TASK DESCRIPTION: Leaving the pictures aside, reproduce the data in full and word for word.

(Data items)
════════════════════

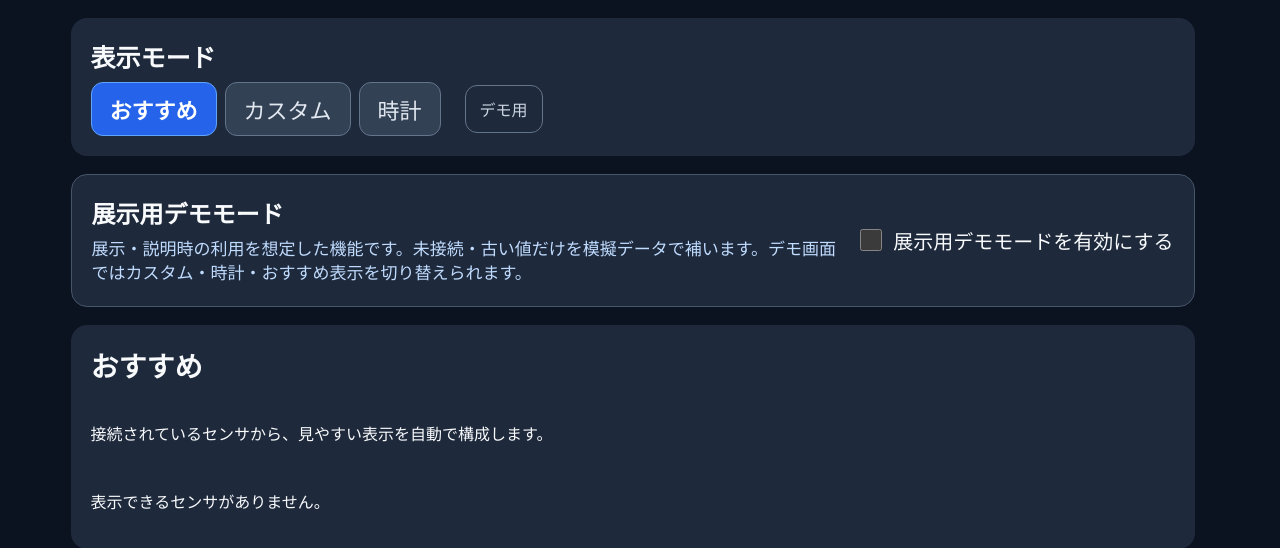
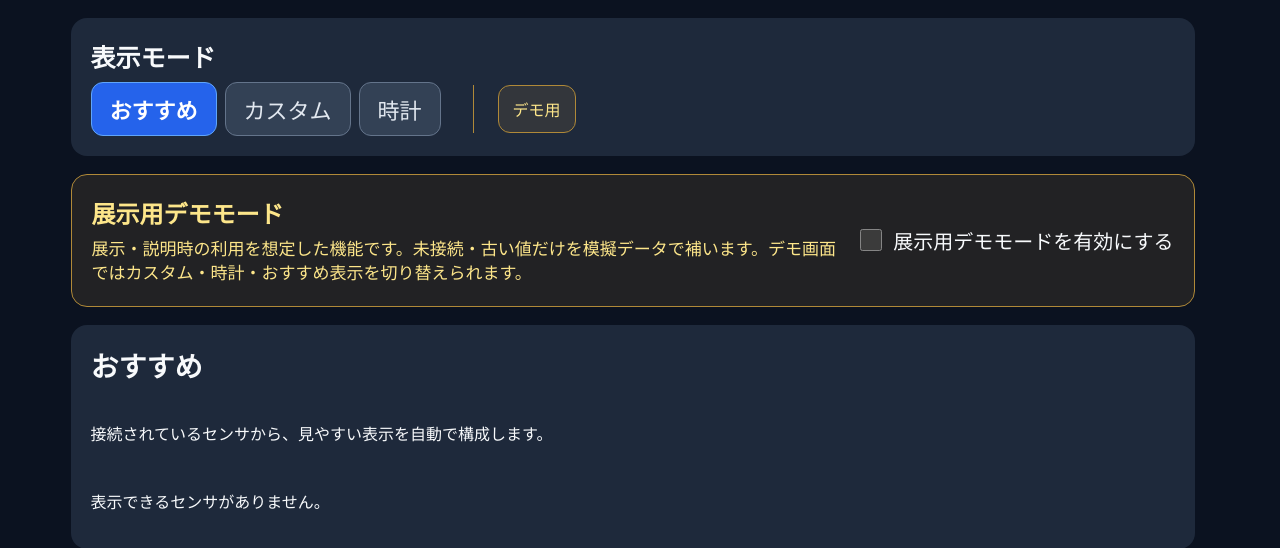
Before and after one commit to shattori-criepi/omk, a FastAPI app: page /admin/display in a window 1280 px wide, after a click on "デモ用". Shown: the part 89-637 px from the top of the page. Run offline with FastAPI, Linux system fonts and the light colour scheme.

Commit message:
Refine dashboard small cards and demo UI

```diff
--- a/services/dashboard/app/static/demo_settings.js
+++ b/services/dashboard/app/static/demo_settings.js
@@ -9,6 +9,12 @@ document.addEventListener("DOMContentLoaded", async () => {
   if (entry && panel) entry.addEventListener("click", () => {
     panel.hidden = !panel.hidden;
     entry.setAttribute("aria-expanded", String(!panel.hidden));
+  });
+  const modeRoot = document.querySelector("#display-modes");
+  if (modeRoot && entry && panel) modeRoot.addEventListener("click", event => {
+    if (!event.target.closest("[data-mode]")) return;
+    panel.hidden = true;
+    entry.setAttribute("aria-expanded", "false");
   });
   try {
     const response = await fetch("/api/admin/dashboard-settings", {cache: "no-store"});
--- a/services/dashboard/app/static/display.css
+++ b/services/dashboard/app/static/display.css
@@ -803,15 +820,19 @@ body[data-demo-enabled="true"] .display-card--medium.display-card--compact.displ
   display: flex;
   flex-wrap: wrap;
   align-items: center;
-  gap: 12px 24px;
+  gap: 12px 32px;
+}
+.demo-entry-group {
+  border-left: 1px solid #b08938;
+  padding-left: 24px;
 }
 .demo-entry {
   min-height: 48px;
   padding: 8px 14px;
-  border: 1px solid #64748b;
+  border: 1px solid #b08938;
   border-radius: 12px;
-  background: transparent;
-  color: #cbd5e1;
+  background: rgb(176 137 56 / .14);
+  color: #fde68a;
   font: inherit;
   cursor: pointer;
 }
@@ -821,5 +842,23 @@ body[data-demo-enabled="true"] .display-card--medium.display-card--compact.displ
 }
 .display-settings-main > .demo-settings {
   margin-top: 0;
-  background: #1e293b;
+  border-color: #b08938;
+  background: rgb(176 137 56 / .14);
 }
+.demo-settings h2, .demo-settings p {
+  color: #fde68a;
+}
+.demo-settings input {
+  accent-color: #b08938;
+}
+
+/* Single readings stay large; long units may use the next line. */
+.display-card--small.display-card--items-1 :is(.display-card-reading, .display-compact-reading) {
+  flex-wrap: wrap;
+  max-width: 100%;
+}
+.display-card--small.display-card--items-1 [data-role="unit"] {
+  max-width: 100%;
+  white-space: normal;
+  overflow-wrap: anywhere;
+}
--- a/services/dashboard/app/templates/admin_display.html
+++ b/services/dashboard/app/templates/admin_display.html
@@ -1,8 +1,8 @@
 <!doctype html>
-<html lang="ja" class="admin-document"><head><meta charset="utf-8"><meta name="viewport" content="width=device-width, initial-scale=1, viewport-fit=cover"><title>OMK 表示設定</title><link rel="stylesheet" href="{{ url_for('static', path='/display.css') }}?v=20260910-demo-layout-3"><script src="{{ url_for('static', path='/admin_display.js') }}?v=20260819-clock-navigation-3" defer></script><script src="{{ url_for('static', path='/demo_settings.js') }}?v=20260903-demo-2" defer></script></head>
+<html lang="ja" class="admin-document"><head><meta charset="utf-8"><meta name="viewport" content="width=device-width, initial-scale=1, viewport-fit=cover"><title>OMK 表示設定</title><link rel="stylesheet" href="{{ url_for('static', path='/display.css') }}?v=20260910-demo-layout-4"><script src="{{ url_for('static', path='/admin_display.js') }}?v=20260819-clock-navigation-3" defer></script><script src="{{ url_for('static', path='/demo_settings.js') }}?v=20260903-demo-3" defer></script></head>
 <body class="admin-body"><main class="admin-page display-settings-page" aria-label="表示設定"><header class="admin-page-header"><a href="/admin" class="back-link">← 管理メニュー</a><h1>表示設定</h1></header>
 <section class="display-settings-main" aria-label="通常の表示設定">
-<section class="display-settings-intro"><div><h2>表示モード</h2><div class="display-mode-toolbar"><div id="display-modes" class="display-mode-selector" role="group" aria-label="表示モード"><button type="button" data-mode="recommended">おすすめ</button><button type="button" data-mode="custom">カスタム</button><button type="button" data-mode="clock">時計</button></div><button id="demo-entry" class="demo-entry" type="button" aria-controls="demo-settings" aria-expanded="false">デモ用</button></div></div><p id="capacity-status" class="setup-status"></p></section>
+<section class="display-settings-intro"><div><h2>表示モード</h2><div class="display-mode-toolbar"><div id="display-modes" class="display-mode-selector" role="group" aria-label="表示モード"><button type="button" data-mode="recommended">おすすめ</button><button type="button" data-mode="custom">カスタム</button><button type="button" data-mode="clock">時計</button></div><div class="demo-entry-group"><button id="demo-entry" class="demo-entry" type="button" aria-controls="demo-settings" aria-expanded="false">デモ用</button></div></div></div><p id="capacity-status" class="setup-status"></p></section>
 <section id="demo-settings" class="demo-settings" hidden aria-labelledby="demo-settings-title"><div><h2 id="demo-settings-title">展示用デモモード</h2><p>展示・説明時の利用を想定した機能です。未接続・古い値だけを模擬データで補います。デモ画面ではカスタム・時計・おすすめ表示を切り替えられます。</p></div><label><input id="demo-enabled" type="checkbox"> 展示用デモモードを有効にする</label></section>
 <section id="recommended-summary" class="display-settings-content" hidden></section><section id="clock-summary" class="display-settings-content" hidden><h2>時計</h2><p>日付と時刻を大きく表示し、現在利用できる電力・環境情報を自動で補助表示します。</p></section>
 <section id="custom-editor" hidden><section class="display-settings-intro"><div><h2>カスタム</h2><p>sourceごとにブロックを作り、ブロック内の値と主表示を選びます。</p></div></section><section id="selected-items" class="display-settings-content" aria-label="表示中ブロック"></section><section id="available-items" class="display-settings-content" aria-label="表示可能なデータ"></section></section>
--- a/services/dashboard/app/templates/display.html
+++ b/services/dashboard/app/templates/display.html
@@ -13,7 +13,7 @@
     <meta charset="utf-8">
     <meta name="viewport" content="width=device-width, initial-scale=1, viewport-fit=cover">
     <title>OMK ダッシュボード</title>
-    <link rel="stylesheet" href="{{ url_for('static', path='/display.css') }}?v=20260916-small-stacked-2">
+    <link rel="stylesheet" href="{{ url_for('static', path='/display.css') }}?v=20260916-small-stacked-3">
   </head>
   <body data-demo-enabled="{{ 'true' if demo_enabled else 'false' }}" data-demo-mode="{{ dashboard.mode if demo_enabled else '' }}" data-dashboard-mode="{{ dashboard.mode }}">
     {% if demo_enabled %}
```
Also changed, not shown: other parts of services/dashboard/app/static/display.css (+31 -14 lines), services/dashboard/tests/test_display.py (+51 -4 lines).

════════════════════

RESULT BELOW:
Before and after one commit to shattori-criepi/omk, a FastAPI app: page /admin/display in a window 1280 px wide, after a click on "デモ用". Shown: the part 89-637 px from the top of the page. Run offline with FastAPI, Linux system fonts and the light colour scheme.

Commit message:
Refine dashboard small cards and demo UI

```diff
--- a/services/dashboard/app/static/demo_settings.js
+++ b/services/dashboard/app/static/demo_settings.js
@@ -9,6 +9,12 @@ document.addEventListener("DOMContentLoaded", async () => {
   if (entry && panel) entry.addEventListener("click", () => {
     panel.hidden = !panel.hidden;
     entry.setAttribute("aria-expanded", String(!panel.hidden));
+  });
+  const modeRoot = document.querySelector("#display-modes");
+  if (modeRoot && entry && panel) modeRoot.addEventListener("click", event => {
+    if (!event.target.closest("[data-mode]")) return;
+    panel.hidden = true;
+    entry.setAttribute("aria-expanded", "false");
   });
   try {
     const response = await fetch("/api/admin/dashboard-settings", {cache: "no-store"});
--- a/services/dashboard/app/static/display.css
+++ b/services/dashboard/app/static/display.css
@@ -803,15 +820,19 @@ body[data-demo-enabled="true"] .display-card--medium.display-card--compact.displ
   display: flex;
   flex-wrap: wrap;
   align-items: center;
-  gap: 12px 24px;
+  gap: 12px 32px;
+}
+.demo-entry-group {
+  border-left: 1px solid #b08938;
+  padding-left: 24px;
 }
 .demo-entry {
   min-height: 48px;
   padding: 8px 14px;
-  border: 1px solid #64748b;
+  border: 1px solid #b08938;
   border-radius: 12px;
-  background: transparent;
-  color: #cbd5e1;
+  background: rgb(176 137 56 / .14);
+  color: #fde68a;
   font: inherit;
   cursor: pointer;
 }
@@ -821,5 +842,23 @@ body[data-demo-enabled="true"] .display-card--medium.display-card--compact.displ
 }
 .display-settings-main > .demo-settings {
   margin-top: 0;
-  background: #1e293b;
+  border-color: #b08938;
+  background: rgb(176 137 56 / .14);
 }
+.demo-settings h2, .demo-settings p {
+  color: #fde68a;
+}
+.demo-settings input {
+  accent-color: #b08938;
+}
+
+/* Single readings stay large; long units may use the next line. */
+.display-card--small.display-card--items-1 :is(.display-card-reading, .display-compact-reading) {
+  flex-wrap: wrap;
+  max-width: 100%;
+}
+.display-card--small.display-card--items-1 [data-role="unit"] {
+  max-width: 100%;
+  white-space: normal;
+  overflow-wrap: anywhere;
+}
--- a/services/dashboard/app/templates/admin_display.html
+++ b/services/dashboard/app/templates/admin_display.html
@@ -1,8 +1,8 @@
 <!doctype html>
-<html lang="ja" class="admin-document"><head><meta charset="utf-8"><meta name="viewport" content="width=device-width, initial-scale=1, viewport-fit=cover"><title>OMK 表示設定</title><link rel="stylesheet" href="{{ url_for('static', path='/display.css') }}?v=20260910-demo-layout-3"><script src="{{ url_for('static', path='/admin_display.js') }}?v=20260819-clock-navigation-3" defer></script><script src="{{ url_for('static', path='/demo_settings.js') }}?v=20260903-demo-2" defer></script></head>
+<html lang="ja" class="admin-document"><head><meta charset="utf-8"><meta name="viewport" content="width=device-width, initial-scale=1, viewport-fit=cover"><title>OMK 表示設定</title><link rel="stylesheet" href="{{ url_for('static', path='/display.css') }}?v=20260910-demo-layout-4"><script src="{{ url_for('static', path='/admin_display.js') }}?v=20260819-clock-navigation-3" defer></script><script src="{{ url_for('static', path='/demo_settings.js') }}?v=20260903-demo-3" defer></script></head>
 <body class="admin-body"><main class="admin-page display-settings-page" aria-label="表示設定"><header class="admin-page-header"><a href="/admin" class="back-link">← 管理メニュー</a><h1>表示設定</h1></header>
 <section class="display-settings-main" aria-label="通常の表示設定">
-<section class="display-settings-intro"><div><h2>表示モード</h2><div class="display-mode-toolbar"><div id="display-modes" class="display-mode-selector" role="group" aria-label="表示モード"><button type="button" data-mode="recommended">おすすめ</button><button type="button" data-mode="custom">カスタム</button><button type="button" data-mode="clock">時計</button></div><button id="demo-entry" class="demo-entry" type="button" aria-controls="demo-settings" aria-expanded="false">デモ用</button></div></div><p id="capacity-status" class="setup-status"></p></section>
+<section class="display-settings-intro"><div><h2>表示モード</h2><div class="display-mode-toolbar"><div id="display-modes" class="display-mode-selector" role="group" aria-label="表示モード"><button type="button" data-mode="recommended">おすすめ</button><button type="button" data-mode="custom">カスタム</button><button type="button" data-mode="clock">時計</button></div><div class="demo-entry-group"><button id="demo-entry" class="demo-entry" type="button" aria-controls="demo-settings" aria-expanded="false">デモ用</button></div></div></div><p id="capacity-status" class="setup-status"></p></section>
 <section id="demo-settings" class="demo-settings" hidden aria-labelledby="demo-settings-title"><div><h2 id="demo-settings-title">展示用デモモード</h2><p>展示・説明時の利用を想定した機能です。未接続・古い値だけを模擬データで補います。デモ画面ではカスタム・時計・おすすめ表示を切り替えられます。</p></div><label><input id="demo-enabled" type="checkbox"> 展示用デモモードを有効にする</label></section>
 <section id="recommended-summary" class="display-settings-content" hidden></section><section id="clock-summary" class="display-settings-content" hidden><h2>時計</h2><p>日付と時刻を大きく表示し、現在利用できる電力・環境情報を自動で補助表示します。</p></section>
 <section id="custom-editor" hidden><section class="display-settings-intro"><div><h2>カスタム</h2><p>sourceごとにブロックを作り、ブロック内の値と主表示を選びます。</p></div></section><section id="selected-items" class="display-settings-content" aria-label="表示中ブロック"></section><section id="available-items" class="display-settings-content" aria-label="表示可能なデータ"></section></section>
--- a/services/dashboard/app/templates/display.html
+++ b/services/dashboard/app/templates/display.html
@@ -13,7 +13,7 @@
     <meta charset="utf-8">
     <meta name="viewport" content="width=device-width, initial-scale=1, viewport-fit=cover">
     <title>OMK ダッシュボード</title>
-    <link rel="stylesheet" href="{{ url_for('static', path='/display.css') }}?v=20260916-small-stacked-2">
+    <link rel="stylesheet" href="{{ url_for('static', path='/display.css') }}?v=20260916-small-stacked-3">
   </head>
   <body data-demo-enabled="{{ 'true' if demo_enabled else 'false' }}" data-demo-mode="{{ dashboard.mode if demo_enabled else '' }}" data-dashboard-mode="{{ dashboard.mode }}">
     {% if demo_enabled %}
```
Also changed, not shown: other parts of services/dashboard/app/static/display.css (+31 -14 lines), services/dashboard/tests/test_display.py (+51 -4 lines).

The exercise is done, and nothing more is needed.